Start of Block

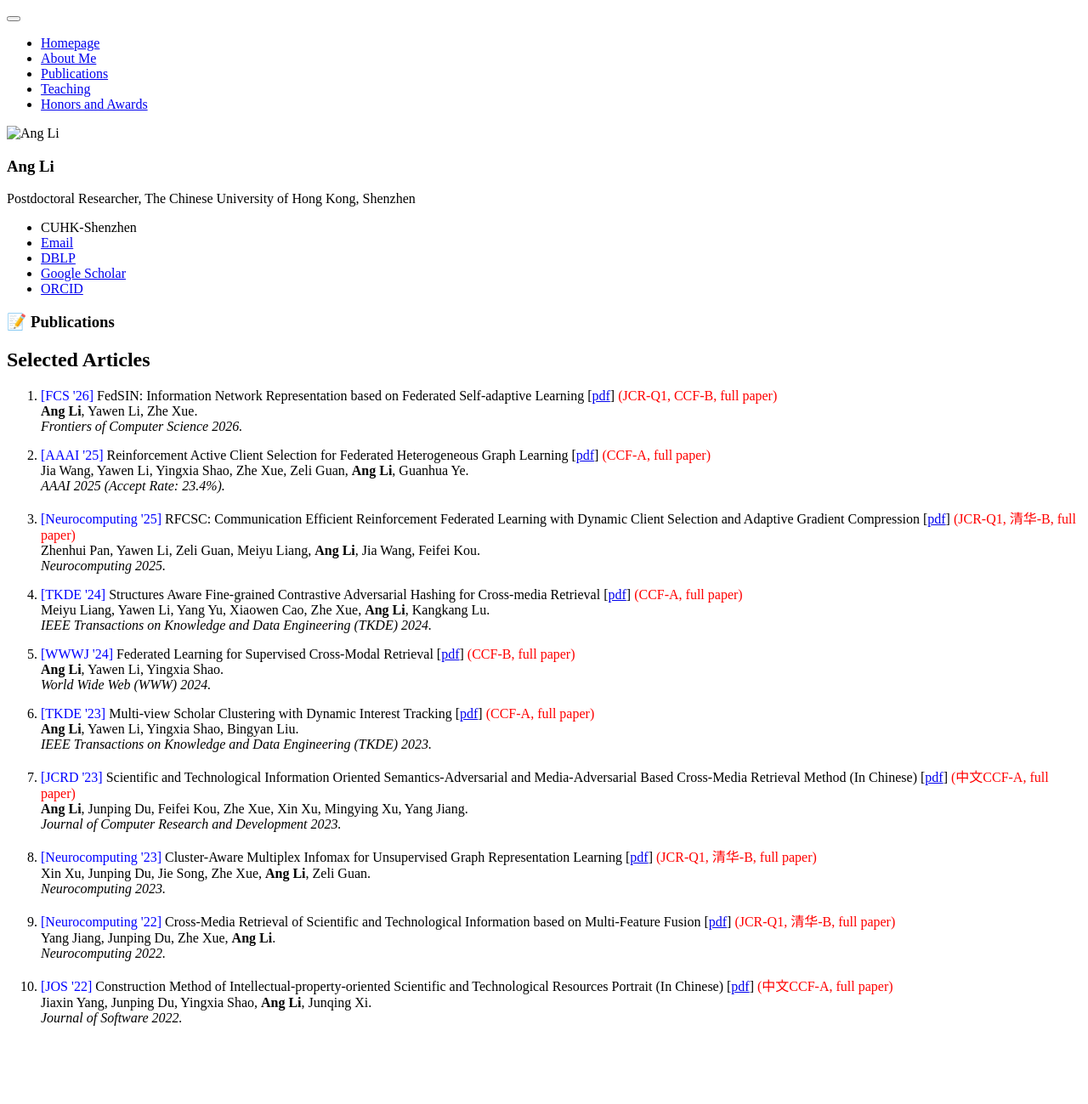
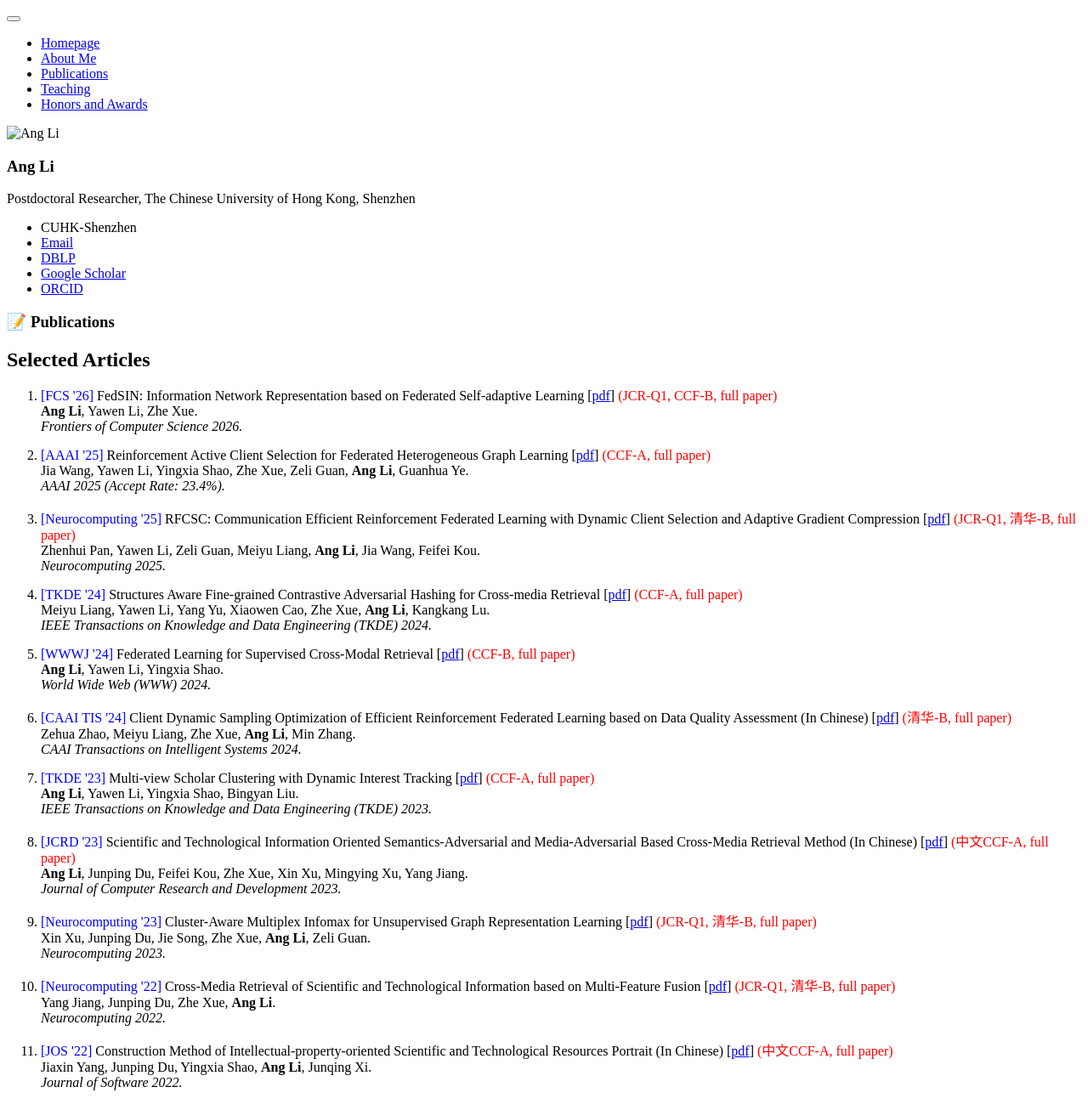
Before and after one commit to chris-Ang-li/chris-Ang-li.github.io, a Jekyll site: the page built from _pages/includes/pub.md, in a window 1280 px wide. Shown: the whole page at 85% size. Built offline with Jekyll 4.4.1, drawn with Linux system fonts in a browser that asks for light colours; our own code applies the rules of GitHub Pages for plain Markdown files; before the commit the page ends 1223 px from its top, so only the background shows below that.

Commit message:
Update pub.md

```diff
--- a/_pages/includes/pub.md
+++ b/_pages/includes/pub.md
@@ -39,6 +39,13 @@
     </p>
   </li>
   <li>
+    <p><font color="blue">[CAAI TIS '24]</font> Client Dynamic Sampling Optimization of Efficient Reinforcement Federated Learning based on Data Quality Assessment (In Chinese) [<a href="https://kns.cnki.net/kcms2/article/abstract?v=y_SiIdm5mquD0FPKixc8XmpbGtMGpydwEDSulJU9FBMbCssRntyRRfohKrEdSODvvTtoQ71MKRslgCOe1lG-GK6_4jG4hfBzJvcVx-umZBfcoLyEQYJGEflzPSn1iuhs04vd-8XWckww-IbbNERajYej43ghUyCK2ThfIhyoX8nEDShUnMseSA==&uniplatform=NZKPT&language=CHS">pdf</a>] <font color="red">(清华-B, full paper)</font>
+      <br>
+      Zehua Zhao, Meiyu Liang, Zhe Xue, <b>Ang Li</b>, Min Zhang.<br>
+      <i>CAAI Transactions on Intelligent Systems 2024.</i> <br>
+    </p>
+  </li>
+  <li>
     <p><font color="blue">[TKDE '23]</font> Multi-view Scholar Clustering with Dynamic Interest Tracking [<a href="https://ieeexplore.ieee.org/stamp/stamp.jsp?tp=&arnumber=10050831">pdf</a>] <font color="red">(CCF-A, full paper)</font>
       <br>
       <b>Ang Li</b>, Yawen Li, Yingxia Shao, Bingyan Liu.<br>
```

End of Block

▶ [WHAT THE TASK REQUIRES]: Word for word, restate all of the material above except its pictures.

▶ [RESPONSE]:
Before and after one commit to chris-Ang-li/chris-Ang-li.github.io, a Jekyll site: the page built from _pages/includes/pub.md, in a window 1280 px wide. Shown: the whole page at 85% size. Built offline with Jekyll 4.4.1, drawn with Linux system fonts in a browser that asks for light colours; our own code applies the rules of GitHub Pages for plain Markdown files; before the commit the page ends 1223 px from its top, so only the background shows below that.

Commit message:
Update pub.md

```diff
--- a/_pages/includes/pub.md
+++ b/_pages/includes/pub.md
@@ -39,6 +39,13 @@
     </p>
   </li>
   <li>
+    <p><font color="blue">[CAAI TIS '24]</font> Client Dynamic Sampling Optimization of Efficient Reinforcement Federated Learning based on Data Quality Assessment (In Chinese) [<a href="https://kns.cnki.net/kcms2/article/abstract?v=y_SiIdm5mquD0FPKixc8XmpbGtMGpydwEDSulJU9FBMbCssRntyRRfohKrEdSODvvTtoQ71MKRslgCOe1lG-GK6_4jG4hfBzJvcVx-umZBfcoLyEQYJGEflzPSn1iuhs04vd-8XWckww-IbbNERajYej43ghUyCK2ThfIhyoX8nEDShUnMseSA==&uniplatform=NZKPT&language=CHS">pdf</a>] <font color="red">(清华-B, full paper)</font>
+      <br>
+      Zehua Zhao, Meiyu Liang, Zhe Xue, <b>Ang Li</b>, Min Zhang.<br>
+      <i>CAAI Transactions on Intelligent Systems 2024.</i> <br>
+    </p>
+  </li>
+  <li>
     <p><font color="blue">[TKDE '23]</font> Multi-view Scholar Clustering with Dynamic Interest Tracking [<a href="https://ieeexplore.ieee.org/stamp/stamp.jsp?tp=&arnumber=10050831">pdf</a>] <font color="red">(CCF-A, full paper)</font>
       <br>
       <b>Ang Li</b>, Yawen Li, Yingxia Shao, Bingyan Liu.<br>
```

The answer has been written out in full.